Always keep a leash available!
A major consideration for you as a pet owner, is to have proper identification (ie: micro-chipping) done by your veterinarian, which makes your pet easily identified if ever lost from the family.
Spotting potential hazards, which there are many, and making the appropriate adjustments can provide a SAFE and HAPPY summertime for your pet.
Dr. Julie Hollifield, Humane Society of Manatee County Medical Director
How to Work with a Dog who is afraid of Thunder
What NOT to do:
????Attempting to reassure your dog when she is afraid may reinforce her fearful behavior. If you pet, soothe or
give treats to her when she is behaving fearfully, she may interpret this as a reward for her fearful behavior.
Instead, try to behave normally, as if you do not notice her fearfulness.
????????Putting your dog in a crate to prevent her from being destructive during a thunderstorm is not

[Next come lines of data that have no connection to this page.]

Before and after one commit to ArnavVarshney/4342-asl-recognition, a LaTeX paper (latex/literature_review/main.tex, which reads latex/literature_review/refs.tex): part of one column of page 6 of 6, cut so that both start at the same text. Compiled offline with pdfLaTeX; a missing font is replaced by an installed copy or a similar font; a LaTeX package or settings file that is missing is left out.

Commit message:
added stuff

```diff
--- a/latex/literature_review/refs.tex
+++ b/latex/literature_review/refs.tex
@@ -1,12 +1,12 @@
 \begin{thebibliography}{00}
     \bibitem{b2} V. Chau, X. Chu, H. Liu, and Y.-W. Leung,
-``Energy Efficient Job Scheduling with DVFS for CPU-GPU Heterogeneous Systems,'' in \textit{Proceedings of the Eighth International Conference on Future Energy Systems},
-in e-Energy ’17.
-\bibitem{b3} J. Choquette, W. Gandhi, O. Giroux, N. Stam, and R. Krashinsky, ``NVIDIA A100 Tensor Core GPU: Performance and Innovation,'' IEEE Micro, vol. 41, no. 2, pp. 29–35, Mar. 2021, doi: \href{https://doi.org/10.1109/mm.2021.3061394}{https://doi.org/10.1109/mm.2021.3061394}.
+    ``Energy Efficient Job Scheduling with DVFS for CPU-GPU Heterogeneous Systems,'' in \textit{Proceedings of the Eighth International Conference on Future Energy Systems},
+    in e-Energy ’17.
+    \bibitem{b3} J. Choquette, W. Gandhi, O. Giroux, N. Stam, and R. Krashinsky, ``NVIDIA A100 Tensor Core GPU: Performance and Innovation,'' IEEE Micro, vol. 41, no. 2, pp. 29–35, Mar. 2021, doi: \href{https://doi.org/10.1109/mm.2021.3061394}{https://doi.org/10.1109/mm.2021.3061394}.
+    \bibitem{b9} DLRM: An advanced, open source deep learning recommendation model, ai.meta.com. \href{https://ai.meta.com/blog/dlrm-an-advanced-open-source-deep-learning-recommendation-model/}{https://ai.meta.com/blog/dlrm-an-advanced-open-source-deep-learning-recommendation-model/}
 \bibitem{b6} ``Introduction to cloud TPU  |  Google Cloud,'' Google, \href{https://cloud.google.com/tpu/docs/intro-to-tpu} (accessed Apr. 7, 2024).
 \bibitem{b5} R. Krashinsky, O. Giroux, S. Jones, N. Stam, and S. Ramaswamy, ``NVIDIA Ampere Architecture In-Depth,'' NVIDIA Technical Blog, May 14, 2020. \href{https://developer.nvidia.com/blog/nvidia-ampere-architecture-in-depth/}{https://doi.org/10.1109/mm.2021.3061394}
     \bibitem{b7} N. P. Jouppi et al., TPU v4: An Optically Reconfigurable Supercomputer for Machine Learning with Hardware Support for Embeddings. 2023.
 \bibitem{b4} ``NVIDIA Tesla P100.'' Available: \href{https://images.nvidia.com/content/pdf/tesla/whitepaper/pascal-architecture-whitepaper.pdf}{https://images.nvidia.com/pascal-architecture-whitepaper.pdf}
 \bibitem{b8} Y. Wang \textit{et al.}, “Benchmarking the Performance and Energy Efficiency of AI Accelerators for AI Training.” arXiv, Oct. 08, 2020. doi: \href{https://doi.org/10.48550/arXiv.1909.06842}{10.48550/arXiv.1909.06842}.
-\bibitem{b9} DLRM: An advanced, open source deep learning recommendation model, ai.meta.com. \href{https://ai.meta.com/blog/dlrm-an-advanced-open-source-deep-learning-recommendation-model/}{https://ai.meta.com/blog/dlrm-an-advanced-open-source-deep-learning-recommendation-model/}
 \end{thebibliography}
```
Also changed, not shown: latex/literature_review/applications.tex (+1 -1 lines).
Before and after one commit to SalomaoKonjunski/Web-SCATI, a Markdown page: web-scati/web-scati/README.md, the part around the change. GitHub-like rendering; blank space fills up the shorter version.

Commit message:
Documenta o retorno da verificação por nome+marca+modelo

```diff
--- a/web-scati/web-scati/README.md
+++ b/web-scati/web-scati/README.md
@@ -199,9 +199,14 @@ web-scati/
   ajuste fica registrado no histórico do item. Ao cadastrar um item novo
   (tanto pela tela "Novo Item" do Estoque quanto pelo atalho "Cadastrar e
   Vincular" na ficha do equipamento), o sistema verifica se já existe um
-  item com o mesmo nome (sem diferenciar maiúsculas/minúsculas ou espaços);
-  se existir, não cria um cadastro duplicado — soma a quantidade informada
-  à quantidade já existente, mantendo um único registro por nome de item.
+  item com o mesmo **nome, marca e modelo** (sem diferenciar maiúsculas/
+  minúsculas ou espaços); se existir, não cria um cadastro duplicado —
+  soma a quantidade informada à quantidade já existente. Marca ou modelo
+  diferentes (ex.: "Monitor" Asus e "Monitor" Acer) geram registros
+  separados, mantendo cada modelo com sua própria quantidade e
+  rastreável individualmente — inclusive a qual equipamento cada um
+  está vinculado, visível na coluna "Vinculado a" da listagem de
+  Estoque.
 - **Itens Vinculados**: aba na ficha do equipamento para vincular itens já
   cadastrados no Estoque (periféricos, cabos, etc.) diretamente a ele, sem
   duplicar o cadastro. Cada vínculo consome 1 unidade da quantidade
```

recommended. She will still be afraid when she is in the crate and is likely to injure herself, perhaps even
severely, while attempting to get out of the crate.
????????Do not punish your dog for being afraid. Punishment will only make her more fearful.
????????Do not try to force your dog to experience or be close to the sound that frightens her. For example, making
her stay close to a group of children who are lighting firecrackers will only make her more afraid, and could
cause her to become aggressive in an attempt to escape from the situation.
????????Obedience classes will not make your dog less afraid of thunder or other noises, but could help boost her